I don’t plan to go on and on about the album and try to tell you, “Pick this CD! You can hear someone wanting to plant flowers!” You guys are qualified to make the decision on your own. However, the songs are clear and the vocals are great. Every melody is different and it’s like hearing several stories. If the last three tracks were discarded, then 1997 would have been an even better year. Wish Hector would have saved the Boston Crab until 1998.

The Decision: Keep it in the stash.

(Would you ‘Keep it in the stash’ or ‘Throw it in the trash’? Let us know.)

Lookin' Under The Lid: Three Dollar Bill's, Y'all!

There was a time when red baseball hats weren’t so popular. Before they went behind blue eyes, before they were rollin’ and before it was all for the nookie, Limp Bizkit didn’t care about setting trends. Although later albums caught the eye of the teeny-boppers, Three Dollar Bills, Y’all! (their 1997 debut) rooted the band with a respectable rock following.

It all started out with a record deal … and a car accident. The band (discounting guitarist Wes Borland at the time) was driving to Texas to record their album, but a nasty accident almost ended their lives. After regrouping, signing with a new label (Interscope) and bringing Wes Borland back into the mix, Three Dollar Bills, Y’all was completed. In the “Intro,” Fred Durst (LB front man) asks God to get rid of all the evil on earth and kill the pollution, leaving me to think, “Metal’s supposed to be evil. This doesn’t sound very metal.” Soon after that, Wes Borland and Sam Rivers slam the strings of their guitar and bass (respectively), introducing “Pollution” and the rest of Limp Bizkit’s effort. The most unique characteristic of this album is that the songs reveal their own identity. The hip-hopish “Counterfeit” challenges people to stop being posers, the island-sounding “Sour” focuses on a whipped boyfriend realizing his ex-girlfriend is a bitch and the bass-jazzy “Stuck” centers on a money-hungry lady trying to ride the coattails of her ex-boyfriend’s musical success. Also jammed into this record is the famous cover of George Michael’s “Faith.”

There are several ups and downs about this disc. The positives include the rhythms, which are simply badass. The way Fred Durst incorporates his rapping style with his screaming ability simply rocks (prime example would be on “Counterfeit”). DJ Lethal also incorporates several good ideas with his scratching, which gives the album a “not so clean sound.” Sometimes though, we have to take the good with the bad. “Nobody Loves Me” officially marks the beginning of Fred Durst whining. The prayer in “Intro” does not seem too metal and at the end of every song, there is about forty-five seconds of annoying noise. If it weren’t for the killer rhythms, I’d throw this album in the trash.
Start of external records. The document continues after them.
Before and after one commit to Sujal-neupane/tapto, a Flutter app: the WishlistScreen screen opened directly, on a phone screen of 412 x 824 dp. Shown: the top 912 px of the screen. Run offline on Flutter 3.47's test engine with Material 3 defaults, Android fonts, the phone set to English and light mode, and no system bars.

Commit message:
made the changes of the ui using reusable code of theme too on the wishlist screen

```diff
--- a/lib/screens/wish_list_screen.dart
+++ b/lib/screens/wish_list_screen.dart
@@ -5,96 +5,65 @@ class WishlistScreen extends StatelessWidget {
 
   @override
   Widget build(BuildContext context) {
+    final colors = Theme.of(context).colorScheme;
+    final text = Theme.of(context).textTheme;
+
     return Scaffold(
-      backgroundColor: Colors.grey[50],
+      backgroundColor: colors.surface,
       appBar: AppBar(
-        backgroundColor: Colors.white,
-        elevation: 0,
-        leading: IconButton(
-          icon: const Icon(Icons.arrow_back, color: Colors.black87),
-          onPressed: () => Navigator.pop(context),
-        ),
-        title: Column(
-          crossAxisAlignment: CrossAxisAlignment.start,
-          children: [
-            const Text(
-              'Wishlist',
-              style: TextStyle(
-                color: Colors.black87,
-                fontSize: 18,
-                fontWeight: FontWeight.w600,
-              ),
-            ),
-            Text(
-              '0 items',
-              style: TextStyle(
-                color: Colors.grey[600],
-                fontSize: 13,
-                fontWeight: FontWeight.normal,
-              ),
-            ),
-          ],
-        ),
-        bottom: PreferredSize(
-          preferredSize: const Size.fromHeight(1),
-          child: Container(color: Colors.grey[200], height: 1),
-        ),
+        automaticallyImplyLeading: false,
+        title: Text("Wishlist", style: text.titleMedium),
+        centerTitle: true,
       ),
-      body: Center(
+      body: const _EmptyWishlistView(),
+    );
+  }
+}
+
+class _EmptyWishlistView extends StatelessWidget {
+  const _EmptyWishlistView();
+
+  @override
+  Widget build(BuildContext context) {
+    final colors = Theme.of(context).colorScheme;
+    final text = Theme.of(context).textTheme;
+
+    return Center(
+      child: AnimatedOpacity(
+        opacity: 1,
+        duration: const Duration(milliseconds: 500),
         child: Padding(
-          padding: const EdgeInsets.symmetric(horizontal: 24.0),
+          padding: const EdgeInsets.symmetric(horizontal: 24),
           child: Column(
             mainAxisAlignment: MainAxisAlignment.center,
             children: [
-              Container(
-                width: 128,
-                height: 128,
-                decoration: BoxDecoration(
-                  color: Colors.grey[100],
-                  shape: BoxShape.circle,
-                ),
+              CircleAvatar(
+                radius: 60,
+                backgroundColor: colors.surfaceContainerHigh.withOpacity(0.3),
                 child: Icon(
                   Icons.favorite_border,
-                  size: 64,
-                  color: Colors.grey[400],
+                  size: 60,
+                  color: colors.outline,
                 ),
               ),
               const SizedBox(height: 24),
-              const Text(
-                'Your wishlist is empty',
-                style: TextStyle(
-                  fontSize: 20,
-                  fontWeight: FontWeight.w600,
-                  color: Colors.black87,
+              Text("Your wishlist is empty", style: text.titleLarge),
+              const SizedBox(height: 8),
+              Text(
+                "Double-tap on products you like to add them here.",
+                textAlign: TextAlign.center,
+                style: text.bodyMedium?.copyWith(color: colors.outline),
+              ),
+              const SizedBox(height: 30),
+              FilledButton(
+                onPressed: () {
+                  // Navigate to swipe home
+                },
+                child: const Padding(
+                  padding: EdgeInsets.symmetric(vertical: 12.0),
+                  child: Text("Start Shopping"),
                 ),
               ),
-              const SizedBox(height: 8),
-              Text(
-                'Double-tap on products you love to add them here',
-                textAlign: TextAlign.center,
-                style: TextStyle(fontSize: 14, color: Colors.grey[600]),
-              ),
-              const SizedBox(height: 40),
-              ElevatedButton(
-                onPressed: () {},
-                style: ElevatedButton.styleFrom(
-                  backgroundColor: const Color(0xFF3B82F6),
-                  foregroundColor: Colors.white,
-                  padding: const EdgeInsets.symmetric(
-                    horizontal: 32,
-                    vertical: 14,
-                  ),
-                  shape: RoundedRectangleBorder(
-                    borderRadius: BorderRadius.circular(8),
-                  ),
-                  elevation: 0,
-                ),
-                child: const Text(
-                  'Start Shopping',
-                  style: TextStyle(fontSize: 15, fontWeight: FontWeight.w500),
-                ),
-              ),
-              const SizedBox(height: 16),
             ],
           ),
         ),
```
The Decision: Keep it in the stash.

(Would you ‘Keep it in the stash’ or ‘Throw it in the trash’? Let us know.)